Romney's baaack, and with vengeance (Thomas Keane Jr., September 22, 2004, Boston Herald)

There's a ``be careful what you wish for'' aspect to the recent exploits of Gov. Mitt Romney [related, bio]. Mocked for his many absences from the state, he has returned with a vengeance, vowing to go all-out to defeat Democratic state reps and senators in November. Democrats, understandably, are cringing. Maybe he should have stayed away.

Many others are cringing as well. Mitt's a new kind of Massachusetts Republican: harsh, partisan and aggressive. We remember Bill Weld, Paul Cellucci and Jane Swift with affectionate nostalgia. Romney, on the other hand, looks more and more like, well, a Tom Delay - a take-no-prisoners kind of fellow who would just as soon kick sand in your face as build castles together. [...]

A recent Boston Globe poll suggested as much, with Romney's favorable rating falling from 61 percent in the spring to 54 percent today. That's not much of a drop, and it's hardly a surprise - is there any other state that has such a great animus against George W. Bush? Still, the governor's political team couldn't let it stand.

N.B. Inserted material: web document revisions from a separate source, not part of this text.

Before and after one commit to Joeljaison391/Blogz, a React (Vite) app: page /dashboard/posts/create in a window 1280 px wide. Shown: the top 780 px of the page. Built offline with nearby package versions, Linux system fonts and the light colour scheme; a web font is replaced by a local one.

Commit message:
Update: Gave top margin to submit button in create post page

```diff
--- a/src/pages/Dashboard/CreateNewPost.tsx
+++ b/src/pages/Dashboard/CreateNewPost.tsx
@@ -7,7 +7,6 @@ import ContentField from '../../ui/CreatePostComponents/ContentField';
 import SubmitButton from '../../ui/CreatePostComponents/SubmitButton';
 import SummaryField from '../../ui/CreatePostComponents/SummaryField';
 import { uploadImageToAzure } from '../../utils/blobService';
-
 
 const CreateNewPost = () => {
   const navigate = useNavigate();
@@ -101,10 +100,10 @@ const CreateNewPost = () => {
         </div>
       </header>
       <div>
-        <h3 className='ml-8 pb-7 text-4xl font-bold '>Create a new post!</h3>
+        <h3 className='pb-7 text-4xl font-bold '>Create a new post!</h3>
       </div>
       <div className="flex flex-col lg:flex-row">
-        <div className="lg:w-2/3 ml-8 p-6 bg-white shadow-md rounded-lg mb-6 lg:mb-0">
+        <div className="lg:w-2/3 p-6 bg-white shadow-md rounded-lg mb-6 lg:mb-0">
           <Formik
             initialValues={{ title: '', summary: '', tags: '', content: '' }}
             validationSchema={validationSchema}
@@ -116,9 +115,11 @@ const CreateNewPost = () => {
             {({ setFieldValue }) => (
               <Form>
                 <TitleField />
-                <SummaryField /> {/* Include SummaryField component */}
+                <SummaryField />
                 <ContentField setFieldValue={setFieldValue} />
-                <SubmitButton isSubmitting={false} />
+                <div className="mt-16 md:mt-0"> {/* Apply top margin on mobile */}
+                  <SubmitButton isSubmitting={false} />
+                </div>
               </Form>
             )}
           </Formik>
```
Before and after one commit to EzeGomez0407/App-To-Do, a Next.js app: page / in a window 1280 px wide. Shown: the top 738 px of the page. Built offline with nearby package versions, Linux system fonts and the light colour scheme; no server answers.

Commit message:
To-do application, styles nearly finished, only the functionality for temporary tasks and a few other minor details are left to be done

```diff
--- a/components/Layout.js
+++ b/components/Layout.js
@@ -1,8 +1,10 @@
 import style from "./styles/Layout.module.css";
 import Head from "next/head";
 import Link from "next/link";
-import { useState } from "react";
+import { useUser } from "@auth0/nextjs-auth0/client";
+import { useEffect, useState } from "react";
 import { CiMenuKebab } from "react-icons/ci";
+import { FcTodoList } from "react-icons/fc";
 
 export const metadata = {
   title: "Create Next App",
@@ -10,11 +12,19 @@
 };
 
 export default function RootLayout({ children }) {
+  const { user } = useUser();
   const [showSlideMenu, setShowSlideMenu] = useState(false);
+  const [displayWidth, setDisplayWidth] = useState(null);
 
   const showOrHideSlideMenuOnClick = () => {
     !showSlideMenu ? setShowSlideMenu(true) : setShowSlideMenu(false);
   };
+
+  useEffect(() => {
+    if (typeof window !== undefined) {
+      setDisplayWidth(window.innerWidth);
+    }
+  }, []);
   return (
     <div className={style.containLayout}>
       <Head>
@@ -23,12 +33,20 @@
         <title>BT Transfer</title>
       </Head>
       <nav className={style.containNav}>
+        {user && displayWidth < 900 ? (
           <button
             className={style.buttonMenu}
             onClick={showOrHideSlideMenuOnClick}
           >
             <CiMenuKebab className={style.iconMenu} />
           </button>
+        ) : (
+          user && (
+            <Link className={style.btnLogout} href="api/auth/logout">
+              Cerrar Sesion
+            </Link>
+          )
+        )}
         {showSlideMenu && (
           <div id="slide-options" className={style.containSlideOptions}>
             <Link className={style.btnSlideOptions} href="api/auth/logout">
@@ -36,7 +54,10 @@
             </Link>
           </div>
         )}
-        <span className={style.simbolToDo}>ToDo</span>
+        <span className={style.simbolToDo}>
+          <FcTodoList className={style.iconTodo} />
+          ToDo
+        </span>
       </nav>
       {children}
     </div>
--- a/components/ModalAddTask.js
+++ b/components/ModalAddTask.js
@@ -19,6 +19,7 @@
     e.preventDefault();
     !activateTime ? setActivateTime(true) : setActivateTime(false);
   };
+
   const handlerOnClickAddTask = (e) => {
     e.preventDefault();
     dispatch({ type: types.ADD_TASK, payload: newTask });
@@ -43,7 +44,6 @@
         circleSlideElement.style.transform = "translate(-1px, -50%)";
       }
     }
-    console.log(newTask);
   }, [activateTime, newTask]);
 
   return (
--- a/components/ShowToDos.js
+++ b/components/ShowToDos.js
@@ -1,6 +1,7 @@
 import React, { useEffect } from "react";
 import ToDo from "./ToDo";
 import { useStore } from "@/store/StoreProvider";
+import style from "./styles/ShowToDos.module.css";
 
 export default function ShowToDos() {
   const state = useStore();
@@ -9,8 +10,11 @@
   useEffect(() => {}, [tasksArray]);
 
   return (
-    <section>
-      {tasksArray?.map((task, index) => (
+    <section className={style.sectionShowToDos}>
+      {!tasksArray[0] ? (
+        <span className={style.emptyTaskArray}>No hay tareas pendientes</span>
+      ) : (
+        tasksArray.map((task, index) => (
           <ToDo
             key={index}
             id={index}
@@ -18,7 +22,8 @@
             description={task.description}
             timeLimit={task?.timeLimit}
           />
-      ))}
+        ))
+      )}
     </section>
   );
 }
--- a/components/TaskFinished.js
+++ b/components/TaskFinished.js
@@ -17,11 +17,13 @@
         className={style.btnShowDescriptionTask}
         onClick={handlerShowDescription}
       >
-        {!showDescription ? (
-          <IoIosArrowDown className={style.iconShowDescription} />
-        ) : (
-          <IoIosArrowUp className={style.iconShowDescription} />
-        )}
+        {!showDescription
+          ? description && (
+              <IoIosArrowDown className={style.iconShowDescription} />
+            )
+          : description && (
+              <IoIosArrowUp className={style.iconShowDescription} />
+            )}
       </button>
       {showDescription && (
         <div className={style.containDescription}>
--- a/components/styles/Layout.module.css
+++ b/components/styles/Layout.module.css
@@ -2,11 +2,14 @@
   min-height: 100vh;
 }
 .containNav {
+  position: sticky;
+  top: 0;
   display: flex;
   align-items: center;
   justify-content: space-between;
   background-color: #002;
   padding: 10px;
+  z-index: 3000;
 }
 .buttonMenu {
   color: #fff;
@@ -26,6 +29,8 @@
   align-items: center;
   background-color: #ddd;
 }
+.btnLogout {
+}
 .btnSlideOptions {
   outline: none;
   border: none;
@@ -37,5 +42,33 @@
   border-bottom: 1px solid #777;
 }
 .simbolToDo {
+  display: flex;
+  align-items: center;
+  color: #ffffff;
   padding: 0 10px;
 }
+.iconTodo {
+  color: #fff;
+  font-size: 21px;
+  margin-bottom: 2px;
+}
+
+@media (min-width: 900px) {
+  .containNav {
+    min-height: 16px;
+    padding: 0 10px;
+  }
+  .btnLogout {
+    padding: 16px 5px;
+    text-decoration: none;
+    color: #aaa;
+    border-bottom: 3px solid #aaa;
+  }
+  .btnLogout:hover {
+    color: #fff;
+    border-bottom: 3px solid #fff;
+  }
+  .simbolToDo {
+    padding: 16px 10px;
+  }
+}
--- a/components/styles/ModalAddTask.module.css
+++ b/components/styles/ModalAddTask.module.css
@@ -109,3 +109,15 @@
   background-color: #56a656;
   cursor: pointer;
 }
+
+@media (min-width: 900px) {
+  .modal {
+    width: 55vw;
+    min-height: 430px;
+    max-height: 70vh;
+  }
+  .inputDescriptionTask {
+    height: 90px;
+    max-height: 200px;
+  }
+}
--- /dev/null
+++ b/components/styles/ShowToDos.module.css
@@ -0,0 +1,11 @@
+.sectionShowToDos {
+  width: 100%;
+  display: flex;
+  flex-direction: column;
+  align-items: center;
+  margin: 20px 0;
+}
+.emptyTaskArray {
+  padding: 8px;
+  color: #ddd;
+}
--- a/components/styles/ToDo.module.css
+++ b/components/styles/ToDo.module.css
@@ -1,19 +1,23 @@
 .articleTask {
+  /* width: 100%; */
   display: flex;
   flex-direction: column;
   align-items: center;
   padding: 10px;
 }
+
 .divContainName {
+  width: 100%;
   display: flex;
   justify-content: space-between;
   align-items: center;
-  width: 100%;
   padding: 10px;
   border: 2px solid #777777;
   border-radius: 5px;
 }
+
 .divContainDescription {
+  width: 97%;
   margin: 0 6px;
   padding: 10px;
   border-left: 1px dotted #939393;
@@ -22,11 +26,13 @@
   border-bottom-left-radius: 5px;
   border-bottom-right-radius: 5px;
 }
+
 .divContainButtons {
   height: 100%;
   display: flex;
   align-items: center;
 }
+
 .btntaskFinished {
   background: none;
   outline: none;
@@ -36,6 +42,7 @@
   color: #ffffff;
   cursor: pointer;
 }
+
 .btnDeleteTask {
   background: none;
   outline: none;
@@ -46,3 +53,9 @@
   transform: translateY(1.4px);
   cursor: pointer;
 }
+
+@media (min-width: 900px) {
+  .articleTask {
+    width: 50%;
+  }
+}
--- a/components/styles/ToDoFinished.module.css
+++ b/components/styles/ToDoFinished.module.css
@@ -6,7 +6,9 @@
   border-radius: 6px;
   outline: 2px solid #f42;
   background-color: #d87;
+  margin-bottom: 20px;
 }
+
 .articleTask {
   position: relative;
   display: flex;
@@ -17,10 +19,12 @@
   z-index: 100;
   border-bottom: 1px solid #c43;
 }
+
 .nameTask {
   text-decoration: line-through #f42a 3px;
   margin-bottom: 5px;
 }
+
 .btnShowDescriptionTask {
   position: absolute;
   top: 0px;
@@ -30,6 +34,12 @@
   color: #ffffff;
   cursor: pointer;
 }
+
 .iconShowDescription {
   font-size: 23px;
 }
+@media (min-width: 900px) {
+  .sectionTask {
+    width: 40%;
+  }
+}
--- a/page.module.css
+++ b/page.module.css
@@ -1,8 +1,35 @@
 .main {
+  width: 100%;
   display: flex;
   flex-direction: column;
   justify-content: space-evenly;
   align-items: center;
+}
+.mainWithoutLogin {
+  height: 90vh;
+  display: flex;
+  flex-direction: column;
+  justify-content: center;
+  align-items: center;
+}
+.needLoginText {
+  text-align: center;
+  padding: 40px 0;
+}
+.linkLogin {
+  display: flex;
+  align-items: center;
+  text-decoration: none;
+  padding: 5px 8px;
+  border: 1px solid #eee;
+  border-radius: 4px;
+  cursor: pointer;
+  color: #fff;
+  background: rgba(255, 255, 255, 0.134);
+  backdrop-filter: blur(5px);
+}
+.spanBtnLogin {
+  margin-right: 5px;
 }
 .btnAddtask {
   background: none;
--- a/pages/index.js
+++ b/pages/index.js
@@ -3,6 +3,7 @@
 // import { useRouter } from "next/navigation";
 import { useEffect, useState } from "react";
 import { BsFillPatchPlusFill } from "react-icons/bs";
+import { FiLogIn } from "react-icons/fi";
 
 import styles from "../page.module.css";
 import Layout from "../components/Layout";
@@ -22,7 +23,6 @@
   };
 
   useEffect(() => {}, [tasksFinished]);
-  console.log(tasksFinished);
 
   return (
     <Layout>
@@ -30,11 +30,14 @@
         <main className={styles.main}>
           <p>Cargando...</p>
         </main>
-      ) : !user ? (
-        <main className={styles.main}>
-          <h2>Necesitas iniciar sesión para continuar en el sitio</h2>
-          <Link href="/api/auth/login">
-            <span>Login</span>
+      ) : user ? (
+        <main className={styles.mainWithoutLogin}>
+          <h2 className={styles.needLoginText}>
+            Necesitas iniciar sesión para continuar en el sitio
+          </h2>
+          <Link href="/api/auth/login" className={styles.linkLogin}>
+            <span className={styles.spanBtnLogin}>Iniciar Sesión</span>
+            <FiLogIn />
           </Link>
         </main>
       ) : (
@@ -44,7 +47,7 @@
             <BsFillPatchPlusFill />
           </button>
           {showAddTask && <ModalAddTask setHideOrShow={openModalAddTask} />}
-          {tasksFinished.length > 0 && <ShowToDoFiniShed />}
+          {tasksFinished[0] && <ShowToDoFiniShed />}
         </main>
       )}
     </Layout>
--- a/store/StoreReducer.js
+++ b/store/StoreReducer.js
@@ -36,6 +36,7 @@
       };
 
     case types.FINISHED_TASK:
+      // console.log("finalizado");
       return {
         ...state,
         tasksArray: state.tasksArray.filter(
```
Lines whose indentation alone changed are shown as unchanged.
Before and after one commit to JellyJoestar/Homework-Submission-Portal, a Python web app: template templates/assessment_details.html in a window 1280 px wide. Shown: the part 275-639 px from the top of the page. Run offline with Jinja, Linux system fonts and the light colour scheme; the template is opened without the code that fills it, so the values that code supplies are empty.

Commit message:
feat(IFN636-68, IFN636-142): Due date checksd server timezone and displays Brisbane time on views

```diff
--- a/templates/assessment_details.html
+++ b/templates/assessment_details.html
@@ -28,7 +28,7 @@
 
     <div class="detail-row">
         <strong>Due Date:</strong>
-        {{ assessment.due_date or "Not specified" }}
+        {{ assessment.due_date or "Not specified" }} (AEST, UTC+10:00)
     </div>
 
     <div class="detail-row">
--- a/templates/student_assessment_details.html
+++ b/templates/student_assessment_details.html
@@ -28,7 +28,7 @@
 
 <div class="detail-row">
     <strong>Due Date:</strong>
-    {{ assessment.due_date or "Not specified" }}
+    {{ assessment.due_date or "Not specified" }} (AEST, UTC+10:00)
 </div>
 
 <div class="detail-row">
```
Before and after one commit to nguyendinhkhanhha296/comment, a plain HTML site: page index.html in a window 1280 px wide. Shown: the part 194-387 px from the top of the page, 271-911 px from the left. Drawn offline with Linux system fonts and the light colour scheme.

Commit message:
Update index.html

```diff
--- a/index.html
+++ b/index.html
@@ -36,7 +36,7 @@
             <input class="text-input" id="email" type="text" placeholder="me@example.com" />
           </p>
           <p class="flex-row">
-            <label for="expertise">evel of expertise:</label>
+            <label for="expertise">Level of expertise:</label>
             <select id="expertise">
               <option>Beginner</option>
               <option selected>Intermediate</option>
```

So Romney returned, vowing to wage war on Democratic incumbents. This has been a long-standing plan and, with 134 contested races (a 14-year high) and a promise to spend millions, it has put Democrats on edge. The talking points are familiar: rolling back the state income tax rate, pushing for structural reforms and beating up on the Democratic establishment, which means taking on Senate President Robert Travaglini and House Speaker Thomas Finneran.

In truth, I'm not sure Democratic incumbents should worry too much. Many have noted that the GOP candidates aren't, as a group, particularly strong, and Romney almost seems to be conceding in advance when he says it would be ``a victory'' to pick up even one seat. Still, facing a challenger is never a pleasant experience. Moreover, it is yet another sign that Romney is far different from the Republicans to which Massachusetts is accustomed.

To a degree, most of those who follow state politics keep trying to put Romney into the Weld box, thinking him another version of that genial governor's centrist politician. But Romney is the opposite. Despite campaigning against State House leaders, Weld worked effectively with them. That comity, legislators say, is now gone. There is little communication and little compromise. On both sides, politics have turned acrimonious.

All of which makes for some uncomfortable times. Yet as uncomfortable as it may be, Romney may be on to something. The old model - of GOP acquiescence to the Democratic hegemony - kept state Republicans on the sidelines, trading off real power for minor influence. Romney, plainly, is no longer willing to do that. Whether it's for reasons of national ambition, personal belief or mere tactics, he's adopted a new model, the confrontational approach so effectively used by national Republicans. He doesn't want compromises; he wants wins. And whether it's campaigning for Bush or governing the state day-to-day, the only way he wins is when Democrats lose.

MA Democrats much preferred guys like Bill Weld who even John Kerry could beat. EWhat seems most significant here is that if you accepot the premises of the essay then 54% of MA voters approve of a more hard-edged Republican conservatism. The column, even down to its headline, reminds of the recently cited polling on Arnold Schwarzenegger that shows him maintaining his popularity even as he comes to be seen as a partisan Republican.

Posted by Orrin Judd at September 25, 2004 5:44 PM

A minority party can go down the Robert Michel path, on the way to permanent minority status, or get behind a strategy led by the likes of Newt Gingrich, which offers hope of victory. Looks like Romney is channeling Newt.

Posted by: Fred Jacobsen (San Fran) at September 25, 2004 6:57 PM

Mr. Judd;

Truly my heart bleeds for the Democratic Party candidates who will suffer the unpleasantness of actually facing a challenger. I guess that's what the author means by "hard-edged Republicanism".

Posted by: Annoying Old Guy at September 25, 2004 9:31 PM

Ohh, they're answering us back!
How mean, how rude!

Posted by: Sandy P at September 26, 2004 12:07 AM

I actually think the suburban Republican
strongholds are starting to gel (I'm not talking
Wellesley + Newton), I'm talking Worcestor County and points west. Romney should ride this
wave and differentiate the battles they can win
from those they cannot. The Dem machine will
rule the cities because they are minority and
fruitcake strongholds. The Rebublicans should
have a long-term strategy to take everything west of Framingham and North of Salem.

Posted by: J.H. at September 27, 2004 10:03 AM